To anyone working in financial technology, the vast array of cyber risks in Europe are obvious – hackivists, rogue employees, data leaks; IT security is big business. To insurance firms in Europe, it’s a new opportunity.
Cyber risk insurance is already well-established in the US, but firms in Europe have been slow to embrace it. However, this is likely to speed up following the EU Data Directive, which could exact a fine of 2% of worldwide revenue on a company if it fails to adequately protect data, or notify the authorities of serious breaches.
Job opportunities are emerging within insurance firms. Late last month, Marsh hired Stephen Wares to lead its EMEA Cyber Risk Practices group. He tells us that it’s now the right time to be working in the sector.
“The rapid growth in premiums (now estimated to be $1bn) in the US and greater value placed on cyber risk in Europe make this an excellent market to be part of,” he says. “Relatively new insurance products mean that there is still plenty of room to innovate and lead.”
More companies are looking to take advantage of technology-related revenue streams, but with this opportunity comes increased risk and vulnerabilities to cyber attacks, says Michael Thyssen, European product manager, Chubb speciality insurance team.
“Data breaches of sensitive data and information can cause significant financial and reputational costs to data owning and controlling companies,” he says. “Insurance is one of the ways of mitigating this exposure.”
If you’re working as a broker or underwriter currently, it pays to focus on a niche area, as we’ve mentioned previously. With more firms looking to add an extra revenue streams, cyber risk is becoming an increasing area of focus.
“Cyber risk is a sector where an increasing number of insurance brokers are moving into,” says Andy Edwards, head of insurance at recruiters High Finance Group. “As it’s a new and niche area, there’s not a huge supply of talent available.”

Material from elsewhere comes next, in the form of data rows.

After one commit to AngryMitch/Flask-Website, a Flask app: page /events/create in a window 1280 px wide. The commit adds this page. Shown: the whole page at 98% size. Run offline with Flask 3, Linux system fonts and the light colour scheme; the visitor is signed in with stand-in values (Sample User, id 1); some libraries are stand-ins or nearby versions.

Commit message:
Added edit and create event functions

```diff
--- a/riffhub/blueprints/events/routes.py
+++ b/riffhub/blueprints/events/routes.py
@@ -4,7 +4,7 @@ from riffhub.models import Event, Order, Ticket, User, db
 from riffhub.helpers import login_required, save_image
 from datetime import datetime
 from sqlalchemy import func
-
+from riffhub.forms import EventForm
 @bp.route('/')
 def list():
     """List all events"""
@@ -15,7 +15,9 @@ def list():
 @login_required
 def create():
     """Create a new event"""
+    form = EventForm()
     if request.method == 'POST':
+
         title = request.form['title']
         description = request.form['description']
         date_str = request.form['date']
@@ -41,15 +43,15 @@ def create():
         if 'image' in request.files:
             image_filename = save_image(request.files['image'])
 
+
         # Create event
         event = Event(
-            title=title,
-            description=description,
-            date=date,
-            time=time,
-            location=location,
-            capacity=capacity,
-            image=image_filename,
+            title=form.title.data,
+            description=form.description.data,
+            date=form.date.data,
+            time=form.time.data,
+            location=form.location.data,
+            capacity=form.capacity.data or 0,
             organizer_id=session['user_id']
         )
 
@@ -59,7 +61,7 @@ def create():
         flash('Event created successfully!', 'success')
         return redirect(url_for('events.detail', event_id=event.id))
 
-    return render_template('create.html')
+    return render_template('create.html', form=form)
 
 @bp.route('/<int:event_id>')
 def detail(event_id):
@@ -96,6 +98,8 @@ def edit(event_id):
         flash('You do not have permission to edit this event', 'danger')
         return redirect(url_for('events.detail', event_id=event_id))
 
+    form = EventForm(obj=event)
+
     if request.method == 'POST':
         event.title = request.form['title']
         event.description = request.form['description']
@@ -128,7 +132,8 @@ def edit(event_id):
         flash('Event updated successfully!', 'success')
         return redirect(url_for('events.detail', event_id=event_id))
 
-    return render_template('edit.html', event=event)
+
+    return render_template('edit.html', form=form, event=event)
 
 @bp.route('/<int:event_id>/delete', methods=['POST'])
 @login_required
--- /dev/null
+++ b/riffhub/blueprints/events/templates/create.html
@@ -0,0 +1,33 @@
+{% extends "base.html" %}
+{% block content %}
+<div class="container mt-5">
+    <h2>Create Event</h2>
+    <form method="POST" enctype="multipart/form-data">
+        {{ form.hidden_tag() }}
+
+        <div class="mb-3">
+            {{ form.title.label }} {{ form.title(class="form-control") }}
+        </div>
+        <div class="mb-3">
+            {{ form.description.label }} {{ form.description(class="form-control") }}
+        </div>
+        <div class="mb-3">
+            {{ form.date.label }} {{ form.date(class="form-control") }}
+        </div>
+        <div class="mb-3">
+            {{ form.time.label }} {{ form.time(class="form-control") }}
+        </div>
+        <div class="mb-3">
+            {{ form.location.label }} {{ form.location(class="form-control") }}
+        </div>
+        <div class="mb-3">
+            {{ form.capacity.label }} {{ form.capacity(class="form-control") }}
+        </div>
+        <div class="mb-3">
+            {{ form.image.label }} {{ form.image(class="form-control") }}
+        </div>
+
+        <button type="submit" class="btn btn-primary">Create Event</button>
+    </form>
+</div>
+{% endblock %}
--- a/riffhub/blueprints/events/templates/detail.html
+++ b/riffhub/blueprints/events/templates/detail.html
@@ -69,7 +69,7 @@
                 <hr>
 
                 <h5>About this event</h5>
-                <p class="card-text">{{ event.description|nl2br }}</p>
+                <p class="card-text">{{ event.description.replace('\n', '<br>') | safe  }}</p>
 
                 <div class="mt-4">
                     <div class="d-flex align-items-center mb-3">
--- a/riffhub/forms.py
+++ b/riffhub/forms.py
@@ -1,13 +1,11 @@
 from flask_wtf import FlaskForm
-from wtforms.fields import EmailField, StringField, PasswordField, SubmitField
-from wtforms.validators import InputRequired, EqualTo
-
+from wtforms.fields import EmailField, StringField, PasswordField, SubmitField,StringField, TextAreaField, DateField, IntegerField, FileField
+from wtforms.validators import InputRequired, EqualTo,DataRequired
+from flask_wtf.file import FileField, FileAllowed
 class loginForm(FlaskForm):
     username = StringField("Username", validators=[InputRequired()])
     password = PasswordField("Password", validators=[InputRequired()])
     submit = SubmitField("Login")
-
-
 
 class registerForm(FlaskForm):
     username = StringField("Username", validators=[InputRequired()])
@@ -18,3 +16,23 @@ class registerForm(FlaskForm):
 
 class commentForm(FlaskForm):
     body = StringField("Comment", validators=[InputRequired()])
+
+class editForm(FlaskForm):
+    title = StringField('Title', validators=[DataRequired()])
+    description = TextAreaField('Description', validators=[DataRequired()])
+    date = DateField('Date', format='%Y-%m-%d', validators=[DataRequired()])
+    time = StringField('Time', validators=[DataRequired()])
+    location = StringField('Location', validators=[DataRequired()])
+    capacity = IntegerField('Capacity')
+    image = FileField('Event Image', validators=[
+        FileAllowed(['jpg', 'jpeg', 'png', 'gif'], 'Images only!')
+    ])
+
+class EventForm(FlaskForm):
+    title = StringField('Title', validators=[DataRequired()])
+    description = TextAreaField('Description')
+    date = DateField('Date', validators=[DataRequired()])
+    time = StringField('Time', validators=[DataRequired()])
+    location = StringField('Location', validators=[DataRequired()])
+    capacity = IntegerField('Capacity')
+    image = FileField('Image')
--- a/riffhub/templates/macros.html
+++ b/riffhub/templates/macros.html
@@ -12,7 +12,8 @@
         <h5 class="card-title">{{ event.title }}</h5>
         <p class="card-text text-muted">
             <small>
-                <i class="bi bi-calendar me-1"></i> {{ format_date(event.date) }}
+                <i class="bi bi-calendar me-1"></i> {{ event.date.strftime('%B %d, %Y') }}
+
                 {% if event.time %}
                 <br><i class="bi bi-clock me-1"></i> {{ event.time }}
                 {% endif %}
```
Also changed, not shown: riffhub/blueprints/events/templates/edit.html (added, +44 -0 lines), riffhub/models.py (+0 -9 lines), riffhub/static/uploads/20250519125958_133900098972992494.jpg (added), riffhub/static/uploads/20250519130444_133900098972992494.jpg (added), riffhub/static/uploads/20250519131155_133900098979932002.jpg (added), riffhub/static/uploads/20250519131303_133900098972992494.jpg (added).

As well as the insurance industry itself, there’s also the opportunity for firms to offer risk advisory services, says Wares. The result is that people working in this area come from a range of backgrounds, from “within the insurance industry, risk consulting and technology audit”, he says.